Truce in Libya? Haftar and Serraj agree to elections
President Fayez al-Sarraj and General Khalifa Haftar, the leaders of Libya's two main warring factions, said they wanted to work together in separate statements released on Wednesday.
The two chiefs met for a "successful" two-hour meeting in Abu Dhabi on Tuesday - their first since January 2016.
A leaked agreement from the meeting - which has not yet been confirmed as signed - states that presidential and legislative elections will be held by March 2018 at the very latest. It also says the two parties agree to the UN-backed political agreement, signed in Skhirat in 2015.
The acting president of Libya's House of Representatives said that the meeting was a positive first step.
"Haftar has finally been convinced to work under a civilian organisation," said Abubakr Mustafa Buera.
"The United States said more than once that the army must accept the existence of civilian power."
Both parties' media statements said they wanted to work together to combat the country's economic problems, terrorism and de-escalate fighting in the country's south.
President Serraj of the UN-backed Government of National Accord said the plans laid out "a strategy... to form a unified Libyan army" under civil control.
Serraj had previously accused Haftar, the commander of the Libyan National Army (LNA) in east Libya, of aiming to establish a new military dictatorship.

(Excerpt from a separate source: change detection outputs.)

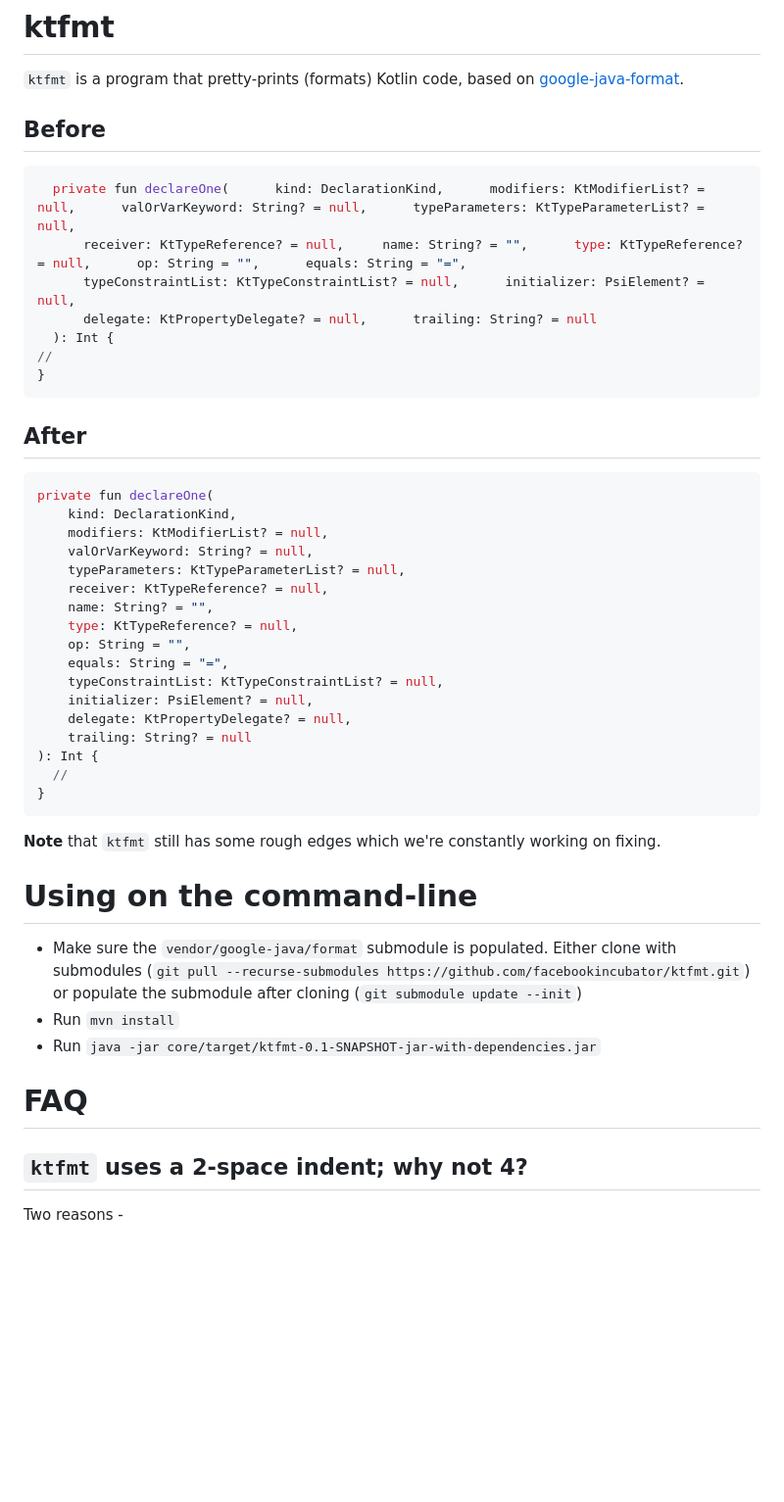
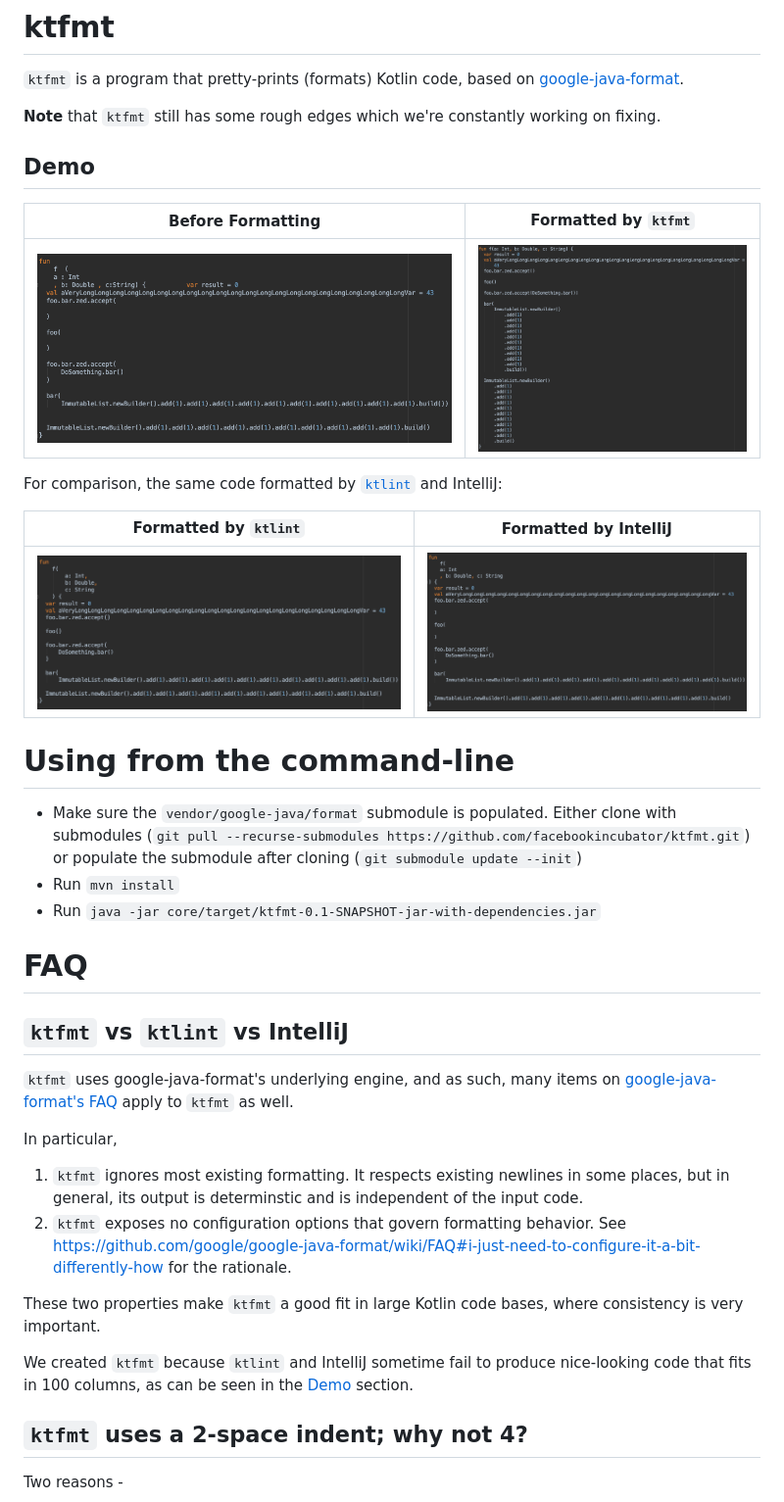
Before and after one commit to facebook/ktfmt, a Markdown page: README.md, the part around the change. Shown: that part at 98% size. GitHub-like rendering; pictures changed too: docs/images/before.png (added), docs/images/intellij.png (added), docs/images/ktfmt.png (added); blank space fills up the shorter version.

Commit message:
Comparison of ktfmt vs ktlint vs intellij
Summary: Pull Request resolved: https://github.com/facebookincubator/ktfmt/pull/5

Reviewed By: lsaddan

Differential Revision: D19209859

Pulled By: cgrushko

fbshipit-source-id: 8ee4fb830441148c153fecdba83429cdde7a1e5d

````diff
--- a/README.md
+++ b/README.md
@@ -4,47 +4,41 @@
 
 `ktfmt` is a program that pretty-prints (formats) Kotlin code, based on [google-java-format](https://github.com/google/google-java-format).
 
-## Before
-```kotlin
-  private fun declareOne(      kind: DeclarationKind,      modifiers: KtModifierList? = null,      valOrVarKeyword: String? = null,      typeParameters: KtTypeParameterList? = null,
-      receiver: KtTypeReference? = null,     name: String? = "",      type: KtTypeReference? = null,      op: String = "",      equals: String = "=",
-      typeConstraintList: KtTypeConstraintList? = null,      initializer: PsiElement? = null,
-      delegate: KtPropertyDelegate? = null,      trailing: String? = null
-  ): Int {
-//
-}
-```
-
-## After
-```kotlin
-private fun declareOne(
-    kind: DeclarationKind,
-    modifiers: KtModifierList? = null,
-    valOrVarKeyword: String? = null,
-    typeParameters: KtTypeParameterList? = null,
-    receiver: KtTypeReference? = null,
-    name: String? = "",
-    type: KtTypeReference? = null,
-    op: String = "",
-    equals: String = "=",
-    typeConstraintList: KtTypeConstraintList? = null,
-    initializer: PsiElement? = null,
-    delegate: KtPropertyDelegate? = null,
-    trailing: String? = null
-): Int {
-  //
-}
-```
-
 **Note** that `ktfmt` still has some rough edges which we're constantly working on fixing.
 
-# Using on the command-line
+## Demo
+
+|Before Formatting| Formatted by `ktfmt`|
+| ---- | ---- |
+| ![Original](docs/images/before.png) | ![ktfmt](docs/images/ktfmt.png) |
+
+For comparison, the same code formatted by [`ktlint`](https://github.com/pinterest/ktlint) and IntelliJ:
+
+| Formatted by `ktlint`|Formatted by IntelliJ|
+| ------ | --------|
+| ![ktlint](docs/images/ktlint.png) | ![IntelliJ](docs/images/intellij.png) |
+
+
+
+# Using from the command-line
 
 * Make sure the `vendor/google-java/format` submodule is populated. Either clone with submodules (`git pull --recurse-submodules https://github.com/facebookincubator/ktfmt.git`) or populate the submodule after cloning (`git submodule update --init`)
 * Run `mvn install`
 * Run `java -jar core/target/ktfmt-0.1-SNAPSHOT-jar-with-dependencies.jar`
 
 # FAQ
+
+## `ktfmt` vs `ktlint` vs IntelliJ
+
+`ktfmt` uses google-java-format's underlying engine, and as such, many items on [google-java-format's FAQ](https://github.com/google/google-java-format/wiki/FAQ) apply to `ktfmt` as well.
+
+In particular,
+1. `ktfmt` ignores most existing formatting. It respects existing newlines in some places, but in general, its output is determinstic and is independent of the input code.
+2. `ktfmt` exposes no configuration options that govern formatting behavior. See https://github.com/google/google-java-format/wiki/FAQ#i-just-need-to-configure-it-a-bit-differently-how for the rationale.
+
+These two properties make `ktfmt` a good fit in large Kotlin code bases, where consistency is very important.
+
+We created `ktfmt` because `ktlint` and IntelliJ sometime fail to produce nice-looking code that fits in 100 columns, as can be seen in the [Demo](README.md#Demo) section.
 
 ## `ktfmt` uses a 2-space indent; why not 4?
 
````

Haftar said the two sides had agreed to allow "the military establishment... to fully play its role in the fight against terrorism".
Haftar's LNA has been engaged in a near two-year battle to rid east Libya of Islamist fighters - especially those fighting under the Islamic State group's banner.
|There can not be a military solution to the current crisis.|
The UAE made a public statement after the meeting, saying "there can not be a military solution to the current crisis".
General Haftar has received massive military and financial support from Russia and the UAE and has made regular trips to both Abu Dhabi and Moscow over the past year.
The UAE has even provided General Haftar with war planes and mercenary pilots, some of which have been used to attack the GNA's forces at al-Sabha airbase in southern Libya.
President Serraj has lobbied in the past to establish a military council, headed by Haftar and presided over by a civilian government, which can help counter the GNA's current inability to maintain security.
General Haftar previously said that he wanted to 'liberate' Libya's capital, Tripoli, from the GNA and the "gangs" that control the streets using military power.
Haftar refused to meet with Serraj in Cairo in February and on other occasions in Moscow and elsewhere - leading to speculation that he was after total power.Explaining at the time why he had refused a meeting, Haftar said they could discuss democracy and elections "once we have defeated the extremists... but not now."